RAIPUR: It was the Centre's big announcement this week: Unified Command for anti-Maoist operations in four states including Chhattisgarh. With Chhattisgarh having got the state-level Unified Command back in 2008 when Shivraj Patil was the home minister, the fresh directive of a two-tiered Unified Command is expected to reinforce the battle against the Maoists. Chhattisgarh was the third state after J&K and Assam to have an institutional mechanism to coordinate counter-insurgency operations.

But in two years, the security group of the Unified Command in the state has met just four times. Its short history shows both the possibilities and the inadequacies of the idea.

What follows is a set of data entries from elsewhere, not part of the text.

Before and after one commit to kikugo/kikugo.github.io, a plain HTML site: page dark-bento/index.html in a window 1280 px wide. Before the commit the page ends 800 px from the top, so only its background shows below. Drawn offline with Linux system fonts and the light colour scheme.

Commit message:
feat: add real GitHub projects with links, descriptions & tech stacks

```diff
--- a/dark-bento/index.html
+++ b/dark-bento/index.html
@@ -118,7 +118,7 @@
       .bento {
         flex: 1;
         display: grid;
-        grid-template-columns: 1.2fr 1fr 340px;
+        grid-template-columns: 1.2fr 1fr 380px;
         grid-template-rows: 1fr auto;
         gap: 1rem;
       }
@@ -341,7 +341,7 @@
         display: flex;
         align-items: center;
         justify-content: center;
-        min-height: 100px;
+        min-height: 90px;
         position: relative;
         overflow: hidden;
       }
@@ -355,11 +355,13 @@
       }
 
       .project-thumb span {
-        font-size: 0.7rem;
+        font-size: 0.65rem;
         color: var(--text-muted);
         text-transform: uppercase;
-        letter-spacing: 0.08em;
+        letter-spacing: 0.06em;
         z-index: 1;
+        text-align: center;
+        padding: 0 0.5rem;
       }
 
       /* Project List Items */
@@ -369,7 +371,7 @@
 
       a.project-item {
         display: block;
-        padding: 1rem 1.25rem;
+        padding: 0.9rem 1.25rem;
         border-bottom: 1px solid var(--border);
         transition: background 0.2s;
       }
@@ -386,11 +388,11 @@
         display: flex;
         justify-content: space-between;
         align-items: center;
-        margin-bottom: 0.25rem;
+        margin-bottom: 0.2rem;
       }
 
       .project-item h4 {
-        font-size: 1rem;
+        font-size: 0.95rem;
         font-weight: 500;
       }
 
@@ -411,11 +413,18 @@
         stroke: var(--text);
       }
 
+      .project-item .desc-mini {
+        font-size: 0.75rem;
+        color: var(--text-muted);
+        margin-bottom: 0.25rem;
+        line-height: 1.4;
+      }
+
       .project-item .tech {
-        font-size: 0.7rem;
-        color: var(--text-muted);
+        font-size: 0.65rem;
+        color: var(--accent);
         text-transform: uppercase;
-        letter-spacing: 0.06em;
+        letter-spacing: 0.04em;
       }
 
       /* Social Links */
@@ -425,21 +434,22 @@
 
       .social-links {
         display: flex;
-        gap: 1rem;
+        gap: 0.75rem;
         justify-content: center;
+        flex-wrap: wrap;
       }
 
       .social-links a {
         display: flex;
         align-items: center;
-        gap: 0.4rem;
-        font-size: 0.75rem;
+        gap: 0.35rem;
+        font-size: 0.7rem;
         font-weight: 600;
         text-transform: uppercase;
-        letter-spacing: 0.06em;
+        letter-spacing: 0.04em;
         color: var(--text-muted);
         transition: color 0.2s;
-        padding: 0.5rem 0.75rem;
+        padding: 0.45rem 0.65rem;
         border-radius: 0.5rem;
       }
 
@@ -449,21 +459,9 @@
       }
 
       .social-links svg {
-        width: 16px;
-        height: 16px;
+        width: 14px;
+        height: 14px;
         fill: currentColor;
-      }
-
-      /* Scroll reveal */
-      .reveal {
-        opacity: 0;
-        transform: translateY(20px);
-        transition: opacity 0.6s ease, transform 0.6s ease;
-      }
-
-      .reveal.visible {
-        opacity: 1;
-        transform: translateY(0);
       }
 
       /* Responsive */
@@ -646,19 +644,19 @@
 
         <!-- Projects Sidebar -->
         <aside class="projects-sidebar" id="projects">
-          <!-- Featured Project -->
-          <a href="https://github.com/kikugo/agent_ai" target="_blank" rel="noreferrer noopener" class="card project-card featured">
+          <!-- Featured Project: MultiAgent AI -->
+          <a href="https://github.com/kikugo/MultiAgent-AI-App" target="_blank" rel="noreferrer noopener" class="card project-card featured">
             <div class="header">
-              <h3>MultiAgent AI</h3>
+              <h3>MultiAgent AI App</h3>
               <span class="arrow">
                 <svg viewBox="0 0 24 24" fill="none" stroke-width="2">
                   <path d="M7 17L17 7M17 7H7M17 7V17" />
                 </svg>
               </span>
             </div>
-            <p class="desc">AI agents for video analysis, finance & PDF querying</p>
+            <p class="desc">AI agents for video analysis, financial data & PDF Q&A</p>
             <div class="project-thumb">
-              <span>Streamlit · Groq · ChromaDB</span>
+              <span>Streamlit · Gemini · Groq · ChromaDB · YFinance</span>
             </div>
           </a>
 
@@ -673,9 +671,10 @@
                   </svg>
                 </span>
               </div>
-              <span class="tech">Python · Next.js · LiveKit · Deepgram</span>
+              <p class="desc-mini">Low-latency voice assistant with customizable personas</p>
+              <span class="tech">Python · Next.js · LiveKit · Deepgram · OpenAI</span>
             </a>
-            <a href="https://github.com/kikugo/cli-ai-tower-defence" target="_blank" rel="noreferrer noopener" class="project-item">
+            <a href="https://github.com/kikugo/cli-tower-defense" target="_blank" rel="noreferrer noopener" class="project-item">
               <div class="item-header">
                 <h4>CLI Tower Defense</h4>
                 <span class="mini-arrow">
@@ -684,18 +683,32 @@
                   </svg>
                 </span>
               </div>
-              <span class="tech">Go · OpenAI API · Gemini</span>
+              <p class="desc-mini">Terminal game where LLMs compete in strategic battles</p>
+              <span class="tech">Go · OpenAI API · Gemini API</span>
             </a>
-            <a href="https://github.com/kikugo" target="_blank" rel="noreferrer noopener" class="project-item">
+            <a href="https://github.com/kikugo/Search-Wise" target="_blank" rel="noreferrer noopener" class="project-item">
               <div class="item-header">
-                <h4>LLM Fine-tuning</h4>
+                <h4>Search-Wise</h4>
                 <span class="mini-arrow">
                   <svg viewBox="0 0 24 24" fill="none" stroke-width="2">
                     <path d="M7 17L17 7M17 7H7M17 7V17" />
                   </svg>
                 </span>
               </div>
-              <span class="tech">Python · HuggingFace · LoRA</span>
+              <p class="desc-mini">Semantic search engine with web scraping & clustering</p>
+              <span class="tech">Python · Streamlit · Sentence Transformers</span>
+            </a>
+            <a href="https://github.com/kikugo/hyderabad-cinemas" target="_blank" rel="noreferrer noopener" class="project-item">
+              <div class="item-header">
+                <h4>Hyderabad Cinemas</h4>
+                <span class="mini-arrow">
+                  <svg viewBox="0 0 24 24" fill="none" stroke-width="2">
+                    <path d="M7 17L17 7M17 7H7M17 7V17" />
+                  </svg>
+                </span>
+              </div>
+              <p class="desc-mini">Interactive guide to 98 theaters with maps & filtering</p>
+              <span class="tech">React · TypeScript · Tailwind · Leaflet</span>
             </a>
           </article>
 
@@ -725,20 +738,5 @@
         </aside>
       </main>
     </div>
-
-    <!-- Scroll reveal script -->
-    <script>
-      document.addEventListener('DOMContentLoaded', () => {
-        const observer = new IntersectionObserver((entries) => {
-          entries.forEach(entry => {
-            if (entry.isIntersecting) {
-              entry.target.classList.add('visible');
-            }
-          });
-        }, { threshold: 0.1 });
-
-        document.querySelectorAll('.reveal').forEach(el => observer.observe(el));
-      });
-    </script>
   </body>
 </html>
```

Then, like now, the Unified Command was touted as a mechanism to improve "coordination between state and Central forces". If that was its limited objective, recent events show it has had limited success.

Last month, Maoists killed 27 CRPF men in an ambush in Narayanpur. Three months ago, an attack in Chintalnar nearly wiped out a company. A badly bruised CRPF blamed the state police for poor deployment and lack of intelligence. The police DGP, in turn, hit out and said, "We can't teach the CRPF how to walk" — although he later claimed the quote was a poor translation of a colloquial Hindi term.

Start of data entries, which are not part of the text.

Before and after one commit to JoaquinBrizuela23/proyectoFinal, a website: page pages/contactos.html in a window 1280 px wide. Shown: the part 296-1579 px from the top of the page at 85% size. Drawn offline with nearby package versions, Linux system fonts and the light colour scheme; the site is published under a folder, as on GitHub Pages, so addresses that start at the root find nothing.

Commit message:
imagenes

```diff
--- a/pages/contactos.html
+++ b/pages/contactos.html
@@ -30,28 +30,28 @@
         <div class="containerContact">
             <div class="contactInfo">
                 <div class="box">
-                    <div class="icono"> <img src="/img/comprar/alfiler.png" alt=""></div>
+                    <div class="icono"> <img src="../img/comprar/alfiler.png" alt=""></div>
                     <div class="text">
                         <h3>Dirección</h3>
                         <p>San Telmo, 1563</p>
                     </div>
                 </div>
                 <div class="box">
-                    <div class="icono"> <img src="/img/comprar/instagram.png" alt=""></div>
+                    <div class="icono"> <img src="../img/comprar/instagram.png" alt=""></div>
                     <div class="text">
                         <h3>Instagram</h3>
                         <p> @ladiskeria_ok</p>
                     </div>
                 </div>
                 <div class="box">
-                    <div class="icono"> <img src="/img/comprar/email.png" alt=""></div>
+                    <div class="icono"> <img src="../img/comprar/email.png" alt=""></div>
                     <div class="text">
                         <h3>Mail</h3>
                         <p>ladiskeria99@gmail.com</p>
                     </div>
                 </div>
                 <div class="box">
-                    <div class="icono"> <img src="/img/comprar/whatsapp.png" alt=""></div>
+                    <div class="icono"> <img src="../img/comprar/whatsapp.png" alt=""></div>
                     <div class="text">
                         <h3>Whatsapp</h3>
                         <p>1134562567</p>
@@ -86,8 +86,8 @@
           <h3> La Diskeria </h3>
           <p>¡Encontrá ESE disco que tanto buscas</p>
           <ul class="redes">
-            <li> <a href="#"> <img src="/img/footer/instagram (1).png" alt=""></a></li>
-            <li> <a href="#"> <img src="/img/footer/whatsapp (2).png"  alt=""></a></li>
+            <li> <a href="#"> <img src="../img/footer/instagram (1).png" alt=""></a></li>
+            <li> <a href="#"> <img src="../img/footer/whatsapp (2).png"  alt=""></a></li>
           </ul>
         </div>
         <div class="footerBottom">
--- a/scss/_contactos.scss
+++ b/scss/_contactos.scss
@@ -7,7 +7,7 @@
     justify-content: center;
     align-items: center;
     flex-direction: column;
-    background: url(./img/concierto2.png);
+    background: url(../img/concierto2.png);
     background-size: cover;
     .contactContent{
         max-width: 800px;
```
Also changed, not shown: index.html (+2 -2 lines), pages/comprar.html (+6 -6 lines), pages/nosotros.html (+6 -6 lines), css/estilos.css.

Officers on both sides spoke of differences at higher levels as well during ground operations. "Our commandants are often senior and more experienced but the police SP thinks he is the maalik of the district," said a senior CRPF officer.

"When failures surround you, there will be mutual recrimination," says Ajai Sahni, executive director, the Institute of Conflict Management. He dismisses the problem of coordination as just an alibi. The real crisis in anti-Maoist operations is not of coordination but of capacities. Coordination fails because the capacity to operate does not exist.

It's here that Unified Command in Chhattisgarh perhaps redeems itself. It fast-tracked important decisions related to infrastructure, procurement and finance. In May this year, when the Unified Command met, CM Raman Singh sanctioned 4,000 additional posts for Special Police Officers without waiting for funds to be cleared by the Centre.